DC Operating Point Analysis calculates the behavior of a circuit when a DC voltage or current is applied to it. The result of this analysis is generally referred as the bias point or quiescent point, Q-point. In most cases, the results of the DC Operating Point Analysis are intermediate values for further analysis.
DC Sweep Analysis is used to calculate a circuits’ bias point over a range of values. This procedure allows you to simulate a circuit many times, sweeping the DC values within a predetermined range. You can control the source values by choosing the start and stop values and the increment for the DC range. The bias point of the circuit is calculated for each value of the sweep.
In Transient Analysis Multisim computes the circuit’s response as a function of time. This analysis divides the time into segments and calculates the voltage and current levels for each given interval. Finally, the results, voltage versus time, are presented in the Grapher View.
AC Analysis is used to calculate the small-signal response of a circuit. In AC Analysis, the DC operating point is first calculated to obtain linear, small-signal models for all nonlinear components. Then, the equivalent circuit is analyzed from a start to a stop frequency. The result of an AC Analysis is displayed in two parts: gain versus frequency and phase versus frequency.

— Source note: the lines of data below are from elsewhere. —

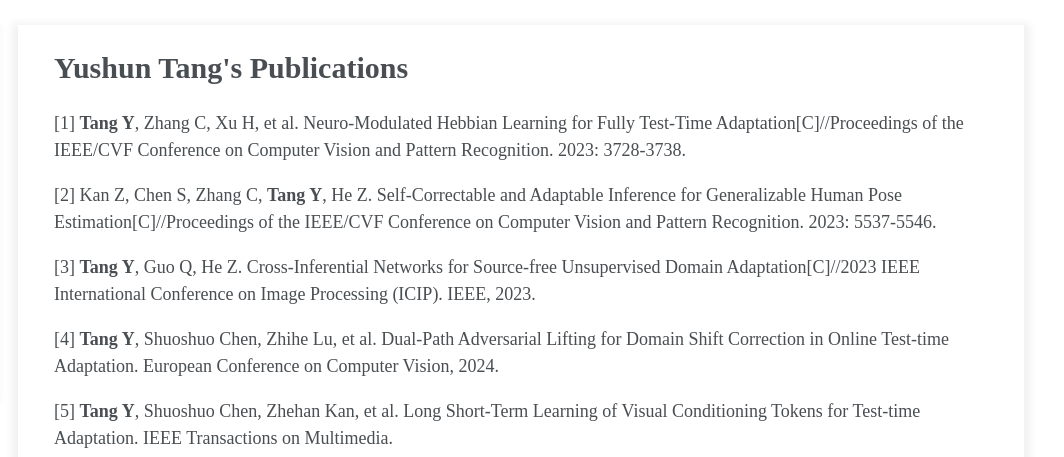
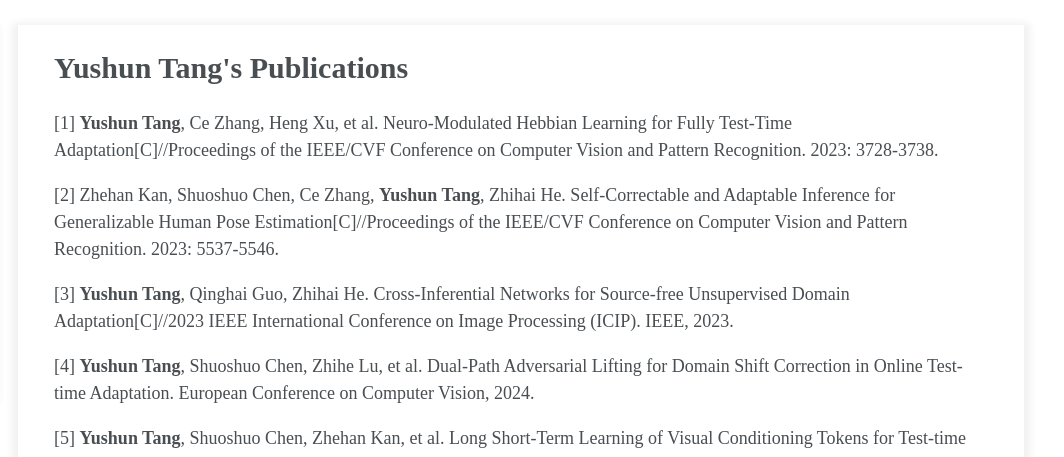
Before and after one commit to yushuntang/yushuntang.github.io, a plain HTML site: page publications/index.html in a window 1280 px wide. Shown: the part 88-545 px from the top of the page, 216-1280 px from the left. Drawn offline with nearby package versions, Linux system fonts and the light colour scheme.

Commit message:
Update index.html

```diff
--- a/publications/index.html
+++ b/publications/index.html
@@ -135,17 +135,17 @@
     <h1 class="page-title">Yushun Tang&#39;s Publications</h1>
     <article>
     <!-- raw HTML omitted -->
-<p>[1] <strong>Tang Y</strong>, Zhang C, Xu H, et al. Neuro-Modulated Hebbian Learning for Fully Test-Time Adaptation[C]//Proceedings of the IEEE/CVF Conference on Computer Vision and Pattern Recognition. 2023: 3728-3738.</p>
-<p>[2] Kan Z, Chen S, Zhang C, <strong>Tang Y</strong>, He Z. Self-Correctable and Adaptable Inference for Generalizable Human Pose Estimation[C]//Proceedings of the IEEE/CVF Conference on Computer Vision and Pattern Recognition. 2023: 5537-5546.</p>
-<p>[3] <strong>Tang Y</strong>, Guo Q, He Z. Cross-Inferential Networks for Source-free Unsupervised Domain Adaptation[C]//2023 IEEE International Conference on Image Processing (ICIP). IEEE, 2023.</p>
-<p>[4] <strong>Tang Y</strong>, Shuoshuo Chen, Zhihe Lu, et al. Dual-Path Adversarial Lifting for Domain Shift Correction in Online Test-time Adaptation. European Conference on Computer Vision, 2024.</p>
-<p>[5] <strong>Tang Y</strong>, Shuoshuo Chen, Zhehan Kan, et al. Long Short-Term Learning of Visual Conditioning Tokens for Test-time Adaptation. IEEE Transactions on Multimedia.</p>
+<p>[1] <strong>Yushun Tang</strong>, Ce Zhang, Heng Xu, et al. Neuro-Modulated Hebbian Learning for Fully Test-Time Adaptation[C]//Proceedings of the IEEE/CVF Conference on Computer Vision and Pattern Recognition. 2023: 3728-3738.</p>
+<p>[2] Zhehan Kan, Shuoshuo Chen, Ce Zhang, <strong>Yushun Tang</strong>, Zhihai He. Self-Correctable and Adaptable Inference for Generalizable Human Pose Estimation[C]//Proceedings of the IEEE/CVF Conference on Computer Vision and Pattern Recognition. 2023: 5537-5546.</p>
+<p>[3] <strong>Yushun Tang</strong>, Qinghai Guo, Zhihai He. Cross-Inferential Networks for Source-free Unsupervised Domain Adaptation[C]//2023 IEEE International Conference on Image Processing (ICIP). IEEE, 2023.</p>
+<p>[4] <strong>Yushun Tang</strong>, Shuoshuo Chen, Zhihe Lu, et al. Dual-Path Adversarial Lifting for Domain Shift Correction in Online Test-time Adaptation. European Conference on Computer Vision, 2024.</p>
+<p>[5] <strong>Yushun Tang</strong>, Shuoshuo Chen, Zhehan Kan, et al. Long Short-Term Learning of Visual Conditioning Tokens for Test-time Adaptation. IEEE Transactions on Multimedia.</p>
 <p>[6] Yi Zhang, Ce Zhang, Zihan Liao, <strong>Yushun Tang</strong>, et al. BDC-Adapter: Brownian Distance Covariance for Better Vision-Language Reasoning. 34th British Machine Vision Conference.</p>
 <p>[7] Shuoshuo Chen, <strong>Yushun Tang</strong>, Zhehan Kan, Zhihai He. Learning Inference-Time Drift Sensor-Actuator for Domain Generalization. ICASSP2024</p>
 <p>[8] Yi Zhang, Ce Zhang, <strong>Yushun Tang</strong>, et al. Cross-Modal Concept Discovery and Reasoning for Vision-Language Models. NeuroComputing.</p>
 <p>[9] Yi Zhang, Ce Zhang, Ke Yu, <strong>Yushun Tang</strong>, et al. Concept-Guided Prompt Learning for Generalization in Vision-Language Models. Proceedings of the AAAI Conference on Artificial Intelligence 38.</p>
 <p>[10] <strong>Yushun Tang</strong>, Shuoshuo Chen, Jiyuan Jia, et al. Domain-Conditioned Transformer for Fully Test-time Adaptation. ACM Multimedia 2024.</p>
-<p>[11] Yi Zhang, Ke Yu, AI Aviles-Rivero, J Jia, <strong>Yushun Tang</strong>, et al. Training-Free Feature Reconstruction with Sparse Optimization for Vision-Language Models. ACM Multimedia 2024.</p>
+<p>[11] Yi Zhang, Ke Yu, AI Aviles-Rivero, Jiyuan Jia, <strong>Yushun Tang</strong>, et al. Training-Free Feature Reconstruction with Sparse Optimization for Vision-Language Models. ACM Multimedia 2024.</p>
 <!-- raw HTML omitted -->
 <!-- raw HTML omitted -->
 
```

Using Temperature Sweep Analysis you can quickly verify the operation of your circuit by simulating it at different temperatures. The effect is the same as simulating the circuit several times, once for each temperature. You control the temperature values by choosing start, stop and increment values.
Fourier Analysis is a method of analyzing complex periodic waveforms. It permits any nonsinusoidal period function to be resolved into sine or cosine waves, possibly an infinite number, and a DC component. This permits further analysis and allows you to determine the effect of combining the waveform with other signals.
Worst Case Analysis is a statistical technique that uses a “what if” approach to provide a practical result and its primary purpose is to identify the most critical components of a circuit. This analysis helps you answer the question: What will be the worst possible effects of variations in component parameters?
Noise Analysis calculates the noise contribution from each resistor and semiconductor device at the specified output node. Multisim creates a noise model of the circuit using noise models of each resistor and semiconductor devices and then performs AC-like analysis. It calculates the noise contribution of each component and propagates it to the output of the circuit sweeping through the frequency range specified.
Noise Figure Analysis is used to specify exactly how noisy a device is. For a transistor, noise figure is simply a measure of how much noise the transistor adds to the signal during the amplification process. In a circuit network, the noise figure is used as a figure of merit to compare the noise in a network with the noise in an ideal or noiseless network. It is a measure of the degradation in signal-to-noise ratio (SNR) between the input and output ports of a network.
With Parameter Sweep Analysis you can verify the operation of a circuit by simulation across a range of values for a component parameter. The effect is the same as simulating the circuit several times, once for each value. You control the parameter values by choosing a start value, end value, type of sweep that you wish to simulate and the desired increment value.